** DATA SUPPLIED follows **
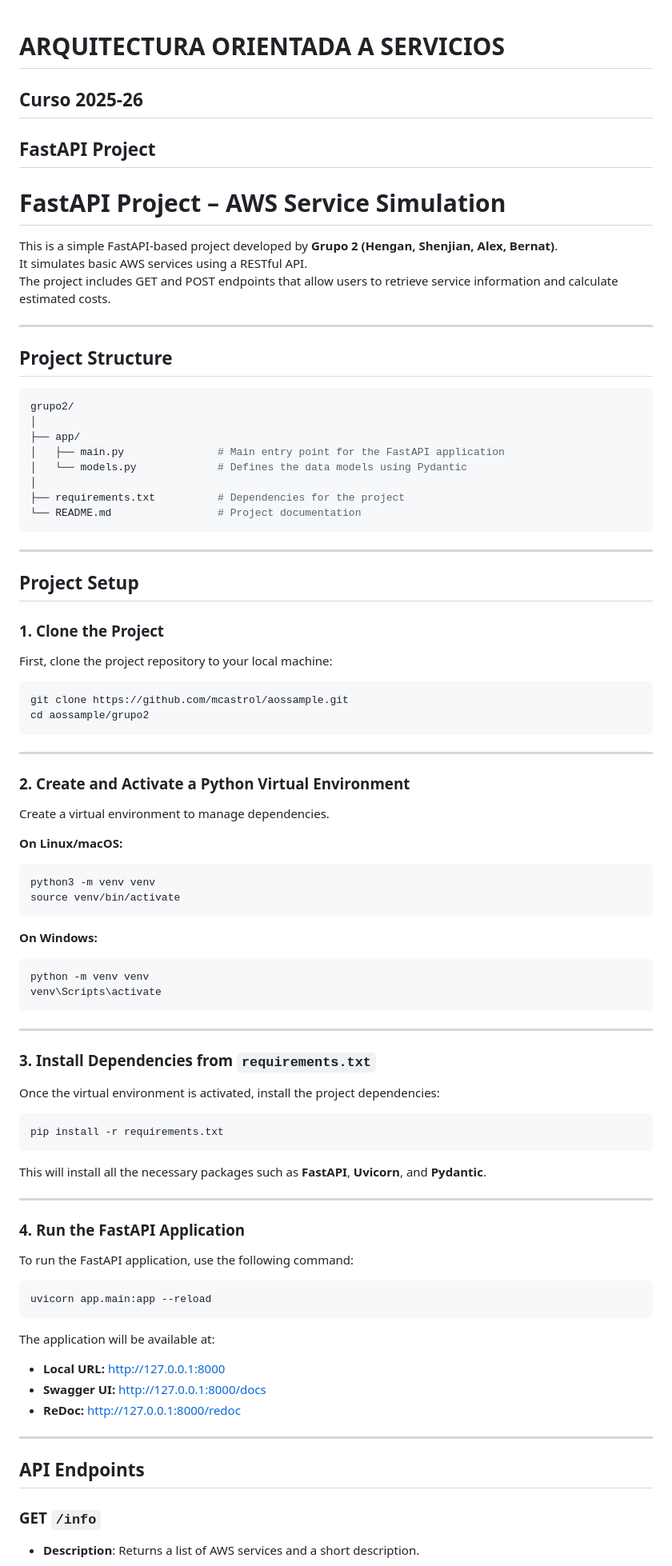
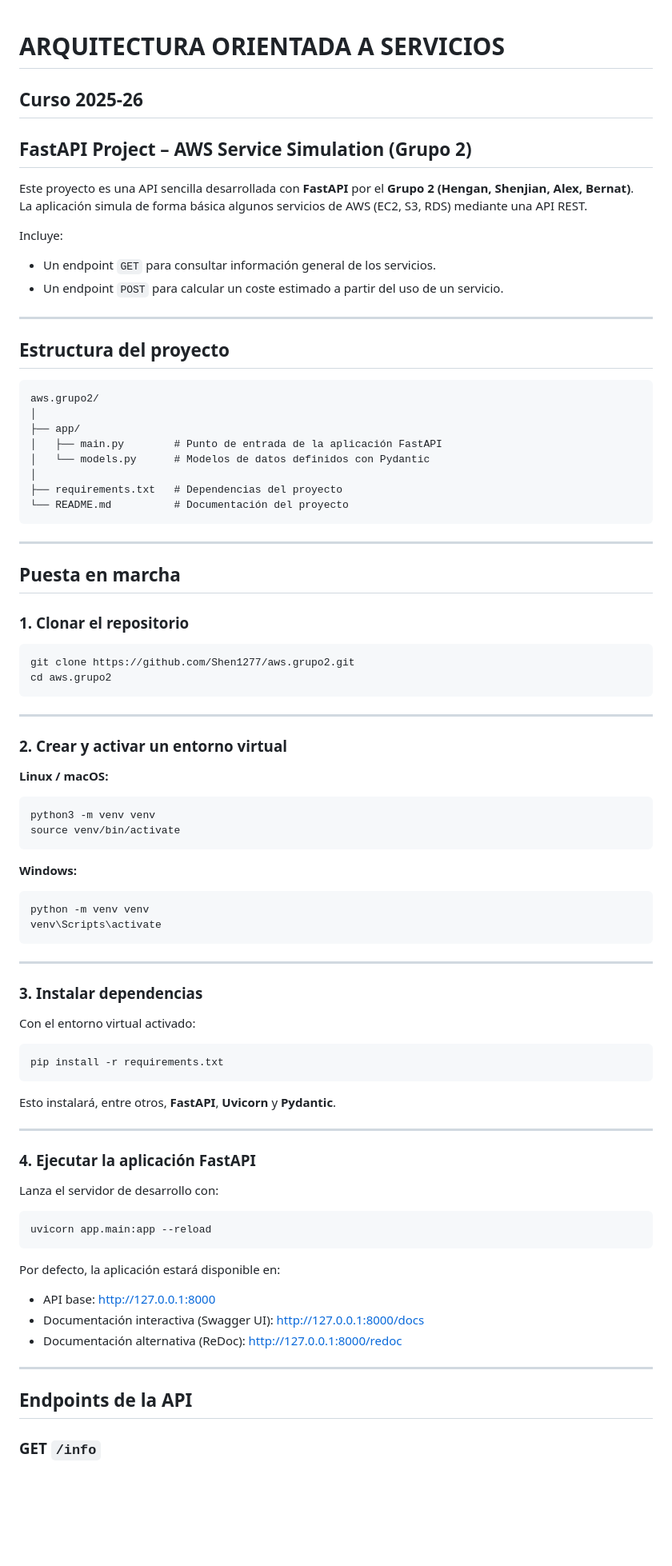
Before and after one commit to Shen1277/aws.grupo2, a Markdown page: README.md, the part around the change printed below. Shown: that part at 80% size. Rendered like a GitHub page; blank space fills up the shorter version.

````diff
--- a/README.md
+++ b/README.md
@@ -1,55 +1,55 @@
-
 # ARQUITECTURA ORIENTADA A SERVICIOS
 ## Curso 2025-26
-## FastAPI Project
 
-# FastAPI Project – AWS Service Simulation
+## FastAPI Project – AWS Service Simulation (Grupo 2)
 
-This is a simple FastAPI-based project developed by **Grupo 2 (Hengan, Shenjian, Alex, Bernat)**.
-It simulates basic AWS services using a RESTful API.
-The project includes GET and POST endpoints that allow users to retrieve service information and calculate estimated costs.
+Este proyecto es una API sencilla desarrollada con **FastAPI** por el **Grupo 2 (Hengan, Shenjian, Alex, Bernat)**.
+La aplicación simula de forma básica algunos servicios de AWS (EC2, S3, RDS) mediante una API REST.
+
+Incluye:
+
+- Un endpoint `GET` para consultar información general de los servicios.
+- Un endpoint `POST` para calcular un coste estimado a partir del uso de un servicio.
 
 ---
 
-## Project Structure
+## Estructura del proyecto
 
-```bash
-grupo2/
+```text
+aws.grupo2/
 │
 ├── app/
-│   ├── main.py               # Main entry point for the FastAPI application
-│   └── models.py             # Defines the data models using Pydantic
+│   ├── main.py        # Punto de entrada de la aplicación FastAPI
+│   └── models.py      # Modelos de datos definidos con Pydantic
 │
-├── requirements.txt          # Dependencies for the project
-└── README.md                 # Project documentation
+├── requirements.txt   # Dependencias del proyecto
+└── README.md          # Documentación del proyecto
 ```
 
 ---
 
-## Project Setup
+## Puesta en marcha
 
-### 1. **Clone the Project**
-
-First, clone the project repository to your local machine:
+### 1. Clonar el repositorio
 
 ```bash
-git clone https://github.com/mcastrol/aossample.git
-cd aossample/grupo2
+git clone https://github.com/Shen1277/aws.grupo2.git
+cd aws.grupo2
 ```
 
 ---
 
-### 2. **Create and Activate a Python Virtual Environment**
+### 2. Crear y activar un entorno virtual
 
-Create a virtual environment to manage dependencies.
+**Linux / macOS:**
 
-**On Linux/macOS:**
 ```bash
 python3 -m venv venv
 source venv/bin/activate
 ```
 
-**On Windows:**
+**Windows:**
+
 ```bash
 python -m venv venv
 venv\Scripts\activate
@@ -57,36 +57,35 @@ venv\Scripts\activate
 
 ---
 
-### 3. **Install Dependencies from `requirements.txt`**
+### 3. Instalar dependencias
 
-Once the virtual environment is activated, install the project dependencies:
+Con el entorno virtual activado:
 
 ```bash
 pip install -r requirements.txt
 ```
 
-This will install all the necessary packages such as **FastAPI**, **Uvicorn**, and **Pydantic**.
+Esto instalará, entre otros, **FastAPI**, **Uvicorn** y **Pydantic**.
 
 ---
 
-### 4. **Run the FastAPI Application**
+### 4. Ejecutar la aplicación FastAPI
 
-To run the FastAPI application, use the following command:
+Lanza el servidor de desarrollo con:
 
 ```bash
 uvicorn app.main:app --reload
 ```
 
-The application will be available at:
+Por defecto, la aplicación estará disponible en:
 
-- **Local URL:** http://127.0.0.1:8000
-- **Swagger UI:** http://127.0.0.1:8000/docs
-- **ReDoc:** http://127.0.0.1:8000/redoc
+- API base: <http://127.0.0.1:8000>
+- Documentación interactiva (Swagger UI): <http://127.0.0.1:8000/docs>
+- Documentación alternativa (ReDoc): <http://127.0.0.1:8000/redoc>
 
 ---
 
-## API Endpoints
+## Endpoints de la API
 
-### **GET** `/info`
-- **Description**: Returns a list of AWS services and a short description.
+### GET `/info`
 
````
Also changed, not shown: other parts of README.md (+25 -21 lines).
** End of DATA SUPPLIED **
### WHAT TO PRODUCE
Which lines above hold the string "proyecto"? Please copy all of them.

### EXPECTED ANSWER
+Este proyecto es una API sencilla desarrollada con **FastAPI** por el **Grupo 2 (Hengan, Shenjian, Alex, Bernat)**.
+## Estructura del proyecto
+├── requirements.txt   # Dependencias del proyecto
+└── README.md          # Documentación del proyecto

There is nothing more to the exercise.